Legislators and civil society

A Nuclear-Weapon-Free World: Our Common Good

A joint statement of legislators and religious leaders calling upon world leaders to commit to nuclear abolition, replace nuclear deterrence with shared security approaches to conflicts, and use the 100 billion dollars spent annually on nuclear weapons to be directed instead to reverse climate change, eliminate poverty and address other social and economic needs. Read the statement


About the publishers

International Peace Bureau

The International Peace Bureau is dedicated to the vision of a world without War. Our current main programme centres on Disarmament for Sustainable Development and within this, our focus is mainly on the reallocation of military expenditure. We support a range of disarmament campaigns and supply data on the economic dimensions of weapons and conflicts. Our 300 member organisations in 70 countries, together with individual members, form a global network, bringing together knowledge and campaigning experience in a common cause. We link experts and advocates working on similar issues in order to build strong civil society movements.

The Making Peace photo exhibition (www.makingpeace.org) has been visited by an estimated 1.2 million people since it was first presented in Geneva in 2010. The show was produced by the IPB and curated by Ashley Woods. Contact us if you’d like to bring the show to your city.

IPB has had Consultative Status with the UN’s Economic and Social Council since 1977. IPB plays a central role in the Geneva-based NGO Committee for Disarmament. There are sister committees in New York and Vienna. Together we follow various disarmament negotiations, within and outside the UN. We are a Nobel Peace Laureate (1910); in addition, 13 of our officers have over the years been recipients of the Nobel Peace Prize.

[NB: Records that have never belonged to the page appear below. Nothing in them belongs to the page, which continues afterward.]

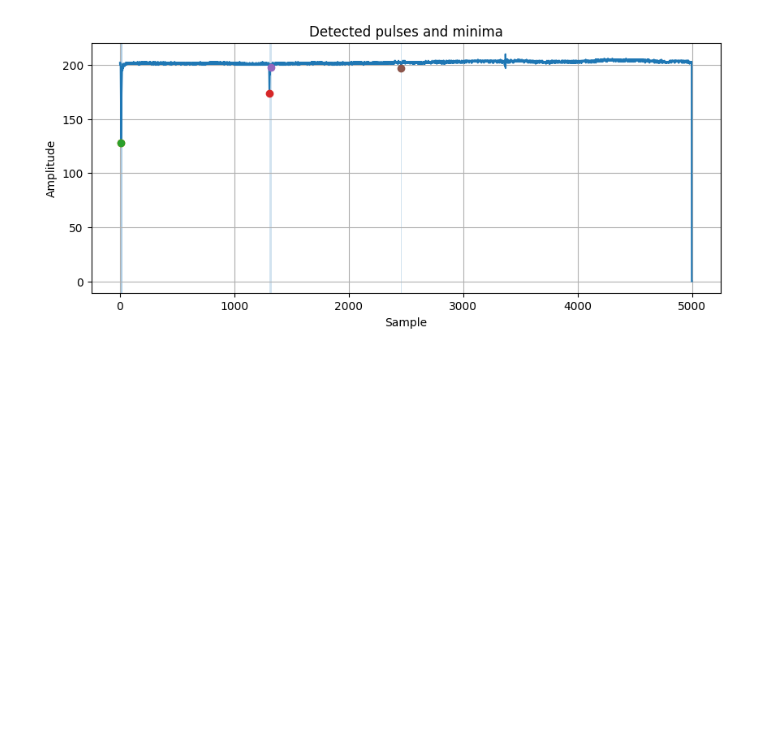
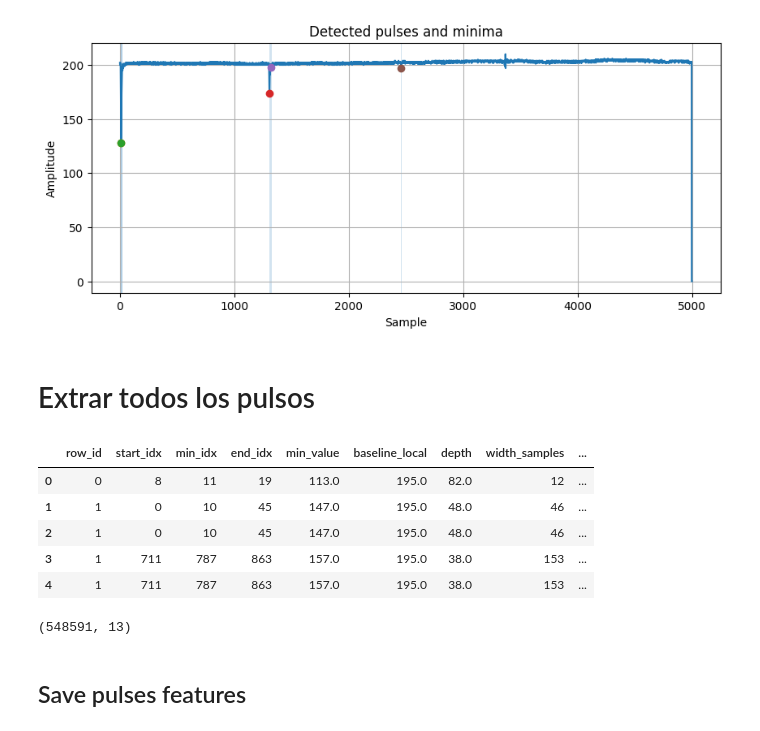
Before and after one commit to ECFM-USAC/LAGO_data_model, a Jupyter notebook: notebooks/eda.ipynb, the cells around one changed output. Saved outputs shown, nothing was run; the diff lists cells and outputs as text; code cells hidden in the pictures; blank space fills up the shorter version.

Commit message:
completed features extraction

```diff
--- a/notebooks/eda.ipynb
+++ b/notebooks/eda.ipynb
@@ -115,3 +147,34 @@ plt.grid(True)
 plt.show()
 # %% [output]
 [figure]
+# %% [markdown]
+# Extrar todos los pulsos
+# %%
+all_pulses = []
+# %%
+for idx, row in tqdm(data.iterrows(), total=len(data), desc="Procesando filas"):
+    readings = row["readings"]
+    df_feats = extract_pulses(readings)
+
+    if not df_feats.empty:
+        # Agregar referencia a la fila original
+        df_feats.insert(0, "row_id", idx)
+        all_pulses.append(df_feats)
+
+# Concatenar en un único DataFrame
+pulses_df = pd.concat(all_pulses, ignore_index=True)
+# %%
+pulses_df.head()
+# %% [output]
+|  | row_id | start_idx | min_idx | end_idx | min_value | baseline_local | depth | width_samples | ... |
+| 0 | 0 | 8 | 11 | 19 | 113.0 | 195.0 | 82.0 | 12 | ... |
+| 1 | 1 | 0 | 10 | 45 | 147.0 | 195.0 | 48.0 | 46 | ... |
+| 2 | 1 | 0 | 10 | 45 | 147.0 | 195.0 | 48.0 | 46 | ... |
+| 3 | 1 | 711 | 787 | 863 | 157.0 | 195.0 | 38.0 | 153 | ... |
+| 4 | 1 | 711 | 787 | 863 | 157.0 | 195.0 | 38.0 | 153 | ... |
+# %%
+pulses_df.shape
+# %% [output]
+(548591, 13)
+# %% [markdown]
+## Save pulses features
```
Also changed, not shown: parts of 3 cells of this notebook.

Parliamentarians for Nuclear Nonproliferation and Disarmament

Parliamentarians for Nuclear Non-proliferation and Disarmament (PNND) is a non-partisan forum for parliamentarians nationally and internationally to engage in nuclear risk reduction, nonproliferation and disarmament issues. We organize forums, build links between civil society and their elected representatives, and assist parliamentarians to engage in international disarmament processes.
Our membership of over 700 legislators includes current and former prime ministers, presidents, foreign ministers, speakers/presidents of parliaments, heads of foreign affairs and defence committees, heads of inter-parliamentary bodies and others.


World Future Council

The World Future Council (WFC) consists of 50 eminent global change-makers from governments, parliaments, civil society, academia, the arts and business who have already successfully created change.

We make politicians aware that they have an ethical responsibility to assess every decision-making process on the basis of how it will affect future generations. In close collaboration with civil society groups, members of parliament, governments, businesses and international organisations we research future just policies and legislation. We then advise political decision-makers, offer them tried and tested courses of action and support them in the concrete implementation of new policies.

www.worldfuturecouncil.org | www.futurepolicy.org


This section is based on the publication Move the Nuclear Weapons Money: A Handbook for civil society and legislators published by IPB, PNND and WFC.